The water had disappeared by the time I left. I don’t know if that was reassuring or not. And I apologise for the very poor quality of some of the photos. I was travelling light, so used my mobile phone, which I suspect I will never get the hang of.

Not the diamonds! Please, not the diamonds…

I’m not a betting witch, but I’d still be willing to bet that Amanda Craig, Nicolette Jones and Nicholas Tucker don’t get review copies sent out with a teaspoonful of plastic jewels wrapped up (very prettily, I admit) with the book. I’m guessing they’re meant to put me – us – into such a good mood that not only will I read the diamond-encrusted book, but I will love it.
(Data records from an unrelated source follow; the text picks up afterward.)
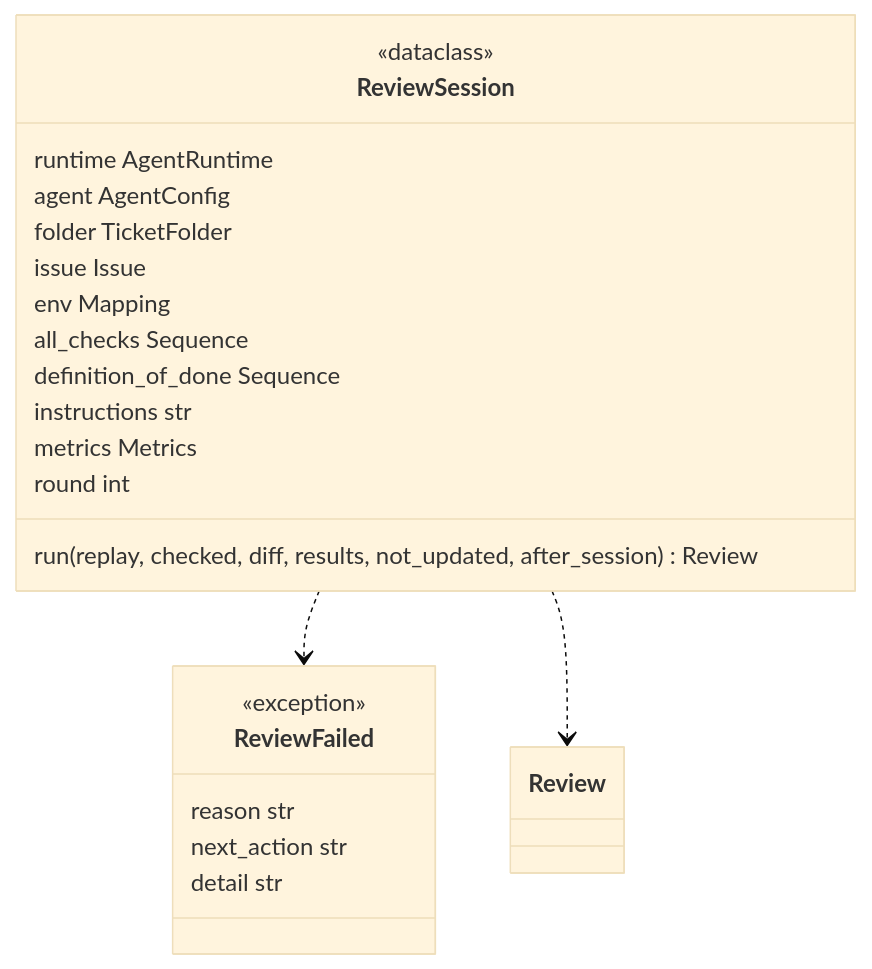
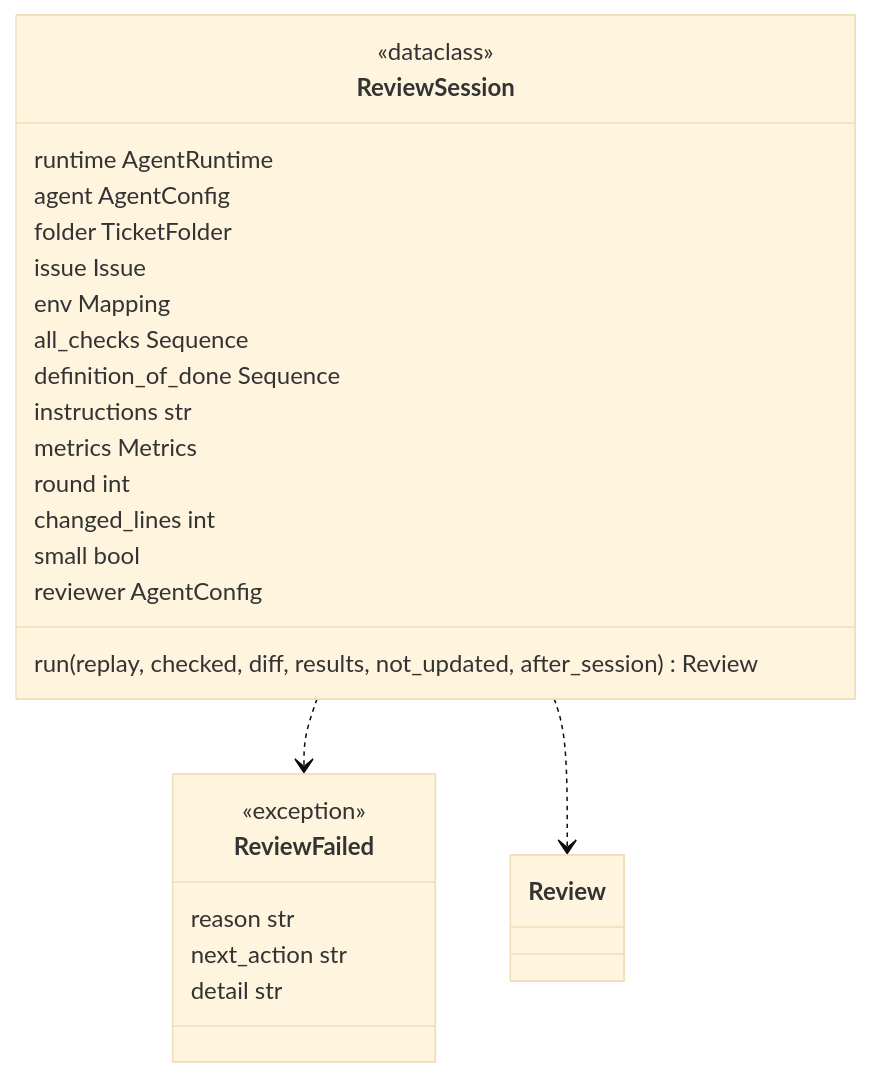
The second of 3 diagrams in docs/architecture/modules/review_session.md (plaplanche/ariane), drawn with Mermaid (base theme) before and after one commit. The commit also changed other lines of this file and 18 other files, not shown here.

Commit message:
#137: Size the review to the change: optional reviewer settings and a narrower prompt for small diffs (C10, C5, C19)

````diff
--- a/docs/architecture/modules/review_session.md
+++ b/docs/architecture/modules/review_session.md
@@ -46,25 +47,28 @@
 ```mermaid
 classDiagram
 class ReviewSession {
   <<dataclass>>
   runtime AgentRuntime
   agent AgentConfig
   folder TicketFolder
   issue Issue
   env Mapping
   all_checks Sequence
   definition_of_done Sequence
   instructions str
   metrics Metrics
   round int
+  changed_lines int
+  small bool
+  reviewer AgentConfig
   run(replay, checked, diff, results, not_updated, after_session) Review
 }
 class ReviewFailed {
   <<exception>>
   reason str
   next_action str
   detail str
 }
 ReviewSession ..> ReviewFailed
 ReviewSession ..> Review
 ```
````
(As it is, I am still fuming over having to crawl around on the floor, finding the pretty, but plastic, jewels after they fell out of the tissue paper parcel. I wasn’t taking care, unwrapping it. How could I have guessed I had sunk low enough to be on the diamond/tissue paper packaging list?)

It doesn’t help that the accompanying press release (press, hah!) mentions the publicity department has a pile of books for bloggers only. So exclusive. Not.

Frequently I find that the round robin emails from PR departments assume bloggers need to be herded like children; told what’s expected in return for review copies, and occasionally accompanied by jolly cries about competitions and films and special blogger author meetings.

Back in the infancy of Bookwitch, there must have been relatively few bloggers on the publishers’ mailing lists. I recall being treated like a real person, put in the same room as the formidable reviewers I mentioned earlier. I was treated like the adult I unquestionably am.

(Please take no notice that I am having a toddler tantrum right now.)

I don’t know for certain, but I suspect the PR departments now have a press list, and they have a bloggers list. I am on the latter, because undeniably I write – and review on – a blog.

But I am actually hurt to suddenly find myself demoted to teen fandom, after years of reasonably professional contact with the fantastic and hard working publicists I have come to know. Those who have never met me can be forgiven for believing I am a starstruck twenty-something.

I don’t feel I belong in the group of people guesstimated to be twenty years old and with a disproportionate fondness for vampire/dystopian romances. Nor do I harbour too many fan style crushes on their authors. A second class type of reviewer is being created. Hopefully with all the best intentions, but still. It’s a nice little hobby.

Clearly I need a new label. Blogger has become a derogative term. Suggestions, please? At this rate I’d rather be a housewife.

Picture Book on BBC4

Did anyone watch Picture Book on BBC4 over recent weeks? We recorded it and watched later, so this comment isn’t as fresh as it should be.

Very good programme, and quite informative, even if the choice of books was a little predictable. At times it seemed as if they had decided in advance who they wanted to interview, and they had to find something of theirs that actually counted as a picture book. As you know I love Philip Pullman a lot, but to count His Dark Materials as a picture book, is perhaps not strictly correct.

All the big names in children’s literature had been interviewed, and I was startled to realise how many of them I had actually met. I discovered I had even met one of the book characters mentioned, which is a little weird, having had afternoon tea with Hatty from Tom’s Midnight Garden.

It was nice to see Nicolette Jones and Nicholas Tucker, along with Davids Lloyd, Almond and Fickling, the laureates Jacqueline Wilson and Michael Rosen. Eoin Colfer was funny as usual, and it was good to get some background on Shirley Hughes’ books from Shirley herself.

Shirley Hughes illustration

If I haven’t mentioned all, and I know I haven’t, just complain. I’m used to it.